SS United States at sea, 1950s. Photo: Public Domain (John Oxley Library, State Library of Queensland)
SS United States at sea, 1950s.
Photo: Public Domain (John Oxley Library, State Library of Queensland)

The SS United States, once a majestic ocean liner larger than Titanic and decaying away in Philadelphia for two decades, might have a new lease on life. Crystal Cruises, a luxury travel company, has announced plans to overhaul the ship providing it passes a nine month feasibility study. The estimated cost of the overhaul is $700 million. The gutted and rusty ship is owned by a conservation group, SS United States Conservancy, that made the deal with Crystal Cruises.

The ship was launched in 1951 and constructed entirely in the United States. It was the fastest ocean liner of her day and won the Blue Riband for its crossing speed. It remained in service till 1969 when transatlantic ocean travel had dwindled. After that it fell into different hands.
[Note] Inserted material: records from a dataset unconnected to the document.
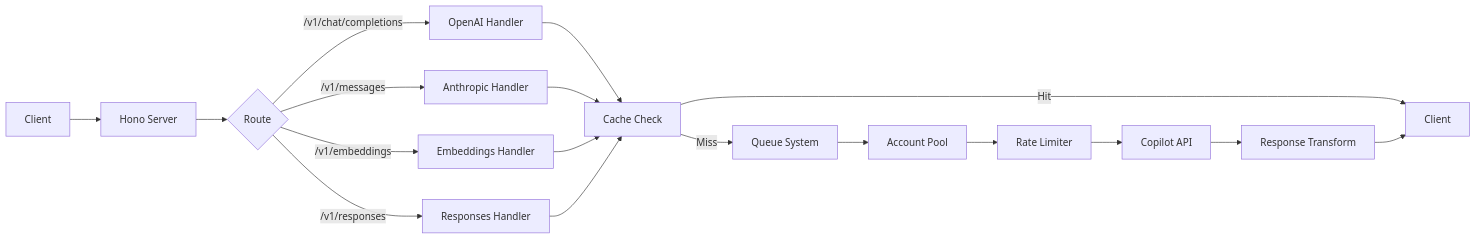
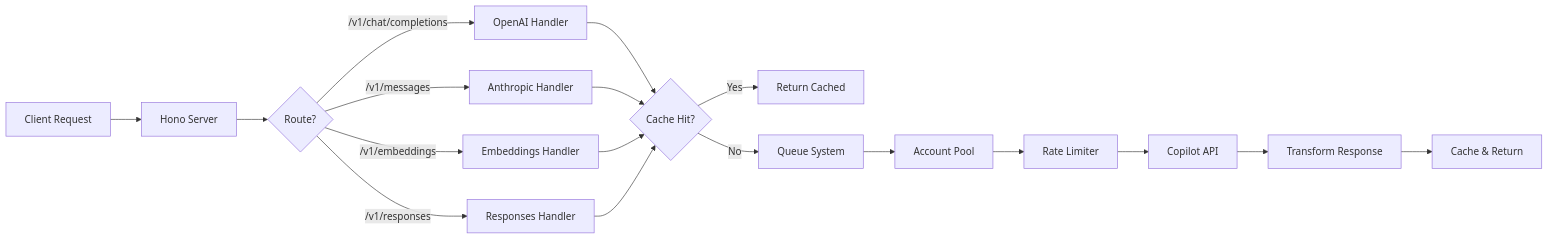
The second of 5 diagrams in README.md (el-pablos/copilot-api), drawn with Mermaid before and after one commit. The commit also changed other lines of this file, not shown here.

First line of the commit message:
update: improve README dengan diagram arsitektur dan design yang lebih elegan

````diff
--- a/README.md
+++ b/README.md
@@ -204,20 +250,24 @@
 ```mermaid
 flowchart LR
-    A[Client] --> B[Hono Server]
-    B --> C{Route}
+    A[Client Request] --> B[Hono Server]
+    B --> C{Route?}
+
     C -->|/v1/chat/completions| D[OpenAI Handler]
     C -->|/v1/messages| E[Anthropic Handler]
     C -->|/v1/embeddings| F[Embeddings Handler]
     C -->|/v1/responses| G[Responses Handler]
-    D --> H[Cache Check]
+
+    D --> H{Cache Hit?}
     E --> H
     F --> H
     G --> H
-    H -->|Hit| M[Client]
-    H -->|Miss| I[Queue System]
+
+    H -->|Yes| M[Return Cached]
+    H -->|No| I[Queue System]
+
     I --> J[Account Pool]
     J --> K[Rate Limiter]
     K --> L[Copilot API]
-    L --> N[Response Transform]
-    N --> M
+    L --> N[Transform Response]
+    N --> O[Cache & Return]
 ```
````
Its fittings and furniture were auctioned off and many plans advanced for its use never materialized. The SS United States Conservancy bought the ship in 2011 hoping to restore it for use in a waterfront exhibition. However the costs associated with that along with ongoing docking fees made this difficult and plans were made to scrap the ship if funding was not found. The contract with Crystal Cruises requires them to pay the docking fees for nine months during the feasibility study.

Source: Historic Ship Larger Than Titanic Could Sail Again(4NewYork,5 Feb 2016)